As to Android, Rubin dodged questions about what US carrier would get the Samsung Galaxy Nexus first. He also challenged Walt Mossberg’s theory that Android tablets had totally failed.
More revealing though was the fact that Rubin acknowledged that the Android Market’s native search was crap. Something we have reported on for two years. However Rubin gave up some great information about App discovery and that is that the Android Market now incorporates Google’s actual search technology. Rubin told Mossberg “It’s getting a lot better,”. He went on to tell Mossberg “It’s going to get better exponentially very soon.”
Google executives have come under fire as of late for either not joining Google+ or using it sparingly. The concern of course is that Google+ is their own social network and Google is hoping to overtake or at least be uber competitive with their existing competitors.
Google+ has been around since late June. Eric Schmidt, the Executive Chairman, made his first post today. He posted links to comments he made around the web about Steve Jobs passing away.
Google founders Sergey Brin and Larry Page haven’t been all that active on Google+ either. When the service first rolled out Page filed his page (no pun intended) with photos of a parasailing trip. He also recently posted about Steve Jobs.

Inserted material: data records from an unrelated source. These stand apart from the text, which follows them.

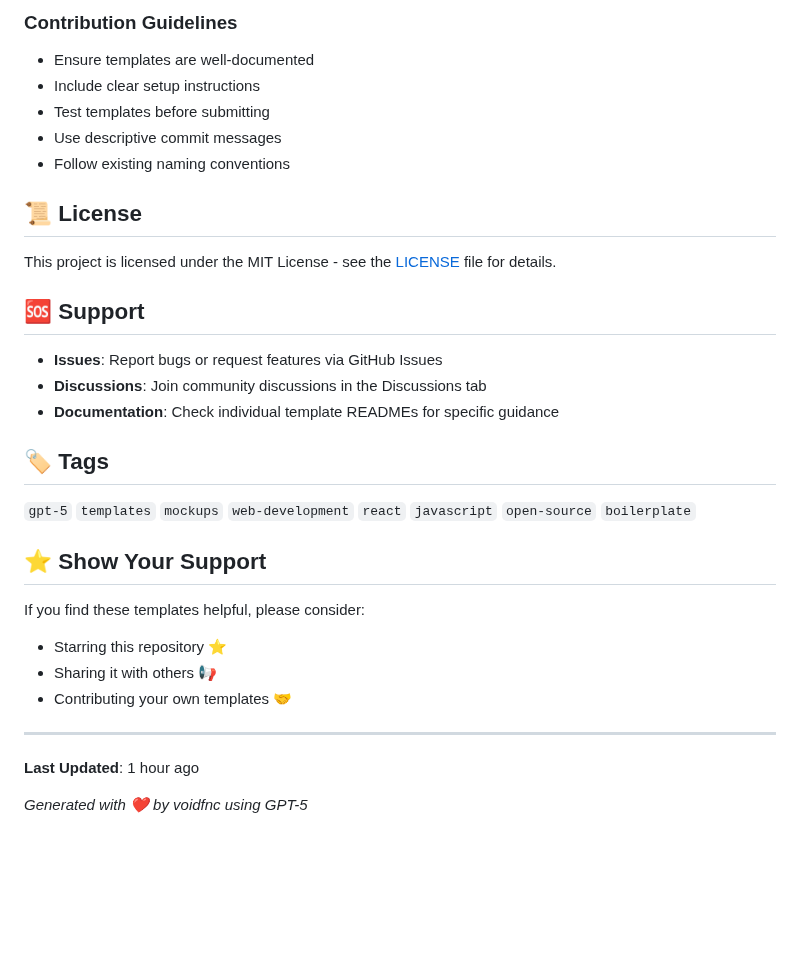
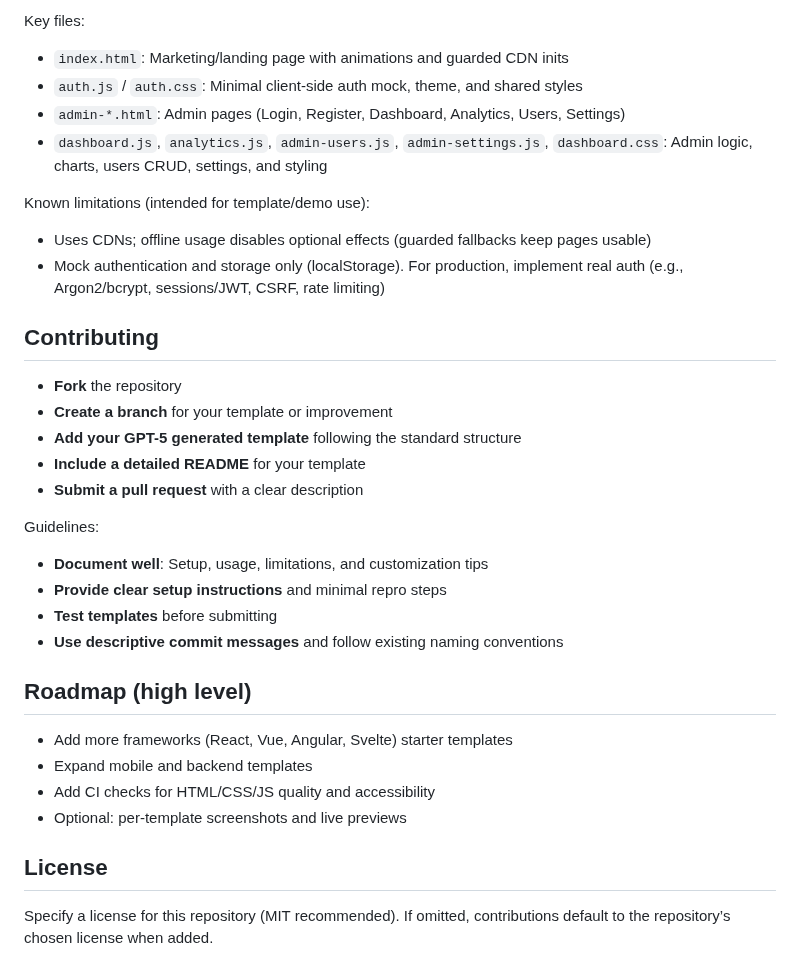
Before and after one commit to iPandaKyo/void-gpt-5-templates, a Markdown page: README.md, the part around one of its changes. GitHub-like rendering; blank space fills up the shorter version.

```diff
--- a/README.md
+++ b/README.md
@@ -70,35 +65,32 @@ We welcome contributions! Here's how you can help:
 
-### Contribution Guidelines
+Key files:
+- `index.html`: Marketing/landing page with animations and guarded CDN inits
+- `auth.js` / `auth.css`: Minimal client-side auth mock, theme, and shared styles
+- `admin-*.html`: Admin pages (Login, Register, Dashboard, Analytics, Users, Settings)
+- `dashboard.js`, `analytics.js`, `admin-users.js`, `admin-settings.js`, `dashboard.css`: Admin logic, charts, users CRUD, settings, and styling
 
-- Ensure templates are well-documented
-- Include clear setup instructions
-- Test templates before submitting
-- Use descriptive commit messages
-- Follow existing naming conventions
+Known limitations (intended for template/demo use):
+- Uses CDNs; offline usage disables optional effects (guarded fallbacks keep pages usable)
+- Mock authentication and storage only (localStorage). For production, implement real auth (e.g., Argon2/bcrypt, sessions/JWT, CSRF, rate limiting)
 
-## 📜 License
+## Contributing
+- **Fork** the repository
+- **Create a branch** for your template or improvement
+- **Add your GPT-5 generated template** following the standard structure
+- **Include a detailed README** for your template
+- **Submit a pull request** with a clear description
 
-This project is licensed under the MIT License - see the [LICENSE](LICENSE) file for details.
+Guidelines:
+- **Document well**: Setup, usage, limitations, and customization tips
+- **Provide clear setup instructions** and minimal repro steps
+- **Test templates** before submitting
+- **Use descriptive commit messages** and follow existing naming conventions
 
-## 🆘 Support
+## Roadmap (high level)
+- Add more frameworks (React, Vue, Angular, Svelte) starter templates
+- Expand mobile and backend templates
+- Add CI checks for HTML/CSS/JS quality and accessibility
+- Optional: per-template screenshots and live previews
 
-- **Issues**: Report bugs or request features via GitHub Issues
-- **Discussions**: Join community discussions in the Discussions tab
-- **Documentation**: Check individual template READMEs for specific guidance
-
-## 🏷️ Tags
-
-`gpt-5` `templates` `mockups` `web-development` `react` `javascript` `open-source` `boilerplate`
-
-## ⭐ Show Your Support
-
-If you find these templates helpful, please consider:
-- Starring this repository ⭐
-- Sharing it with others 📢
-- Contributing your own templates 🤝
-
----
-
-**Last Updated**: 1 hour ago
-
-*Generated with ❤️ by voidfnc using GPT-5*
+## License
+Specify a license for this repository (MIT recommended). If omitted, contributions default to the repository’s chosen license when added.
```
Also changed, not shown: other parts of README.md (+48 -53 lines).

A very interesting report came out Monday from the website theunderstatement.com. The folks at the understatement have taken the historical numbers that Google has publicly announced for Android activations per day, and come to the conclusion that if we are still at the same pace we were when Google posted their 2nd quarter results, we should be at a million activations per day by October 20th.
The understatement’s writer Michael Degusta has taken each occurrence that a Google official has publicly announced Android’s activations per day going back to April 15, 2010. Degusta makes special note of Andy Rubin’s tweet from June 28, 2011 that stated that Android was activating 500,000 per day. Then 2 weeks later, Larry Page said in the Google earnings call that Android was activating 550,000 per day.
Intel is holding their developers forum today. The biggest news out of the developer’s forum wasn’t even Android it was Microsoft’s Windows 8 running on tablets. So far the interwebs are on fire with positive reviews about the OS on tablets.
In our Android world Andy Rubin just left the stage after dropping some very interesting big news for our favorite green robot OS. Rubin announced that Google’s relationship with Intel will continue. Intel chips were the chips that Google TV devices were designed around. Today though, Rubin also announced that Android will now be optimized for Intel processors from the core of the OS and up to multimedia.
Intel showed off reference designs of a tablet and a phone running Android on an Intel Medfield chip. Intel promised that we’d see Android devices running on Intel chips by early 2012.
One of the most trusted websites when it comes to researching patent issues going on in the world of technology today is Florian Mueller’s Foss Patents blog. Mueller has over 25 years experience in the technology and patent world and consults many companies on the issues of intellectual property. He also keeps the world up to date on the latest in patent wars.
Well Mueller released, what could end up being a bomb shell on Foss Patents yesterday.
On background it’s important that we realize that Apple is suing HTC, Motorola and others on patents stemming from those companies’ Android phones. They have not yet sued Google over patents. For the most part this is because a lot of their patent disputes have to deal with things like form factor, hardware features etc.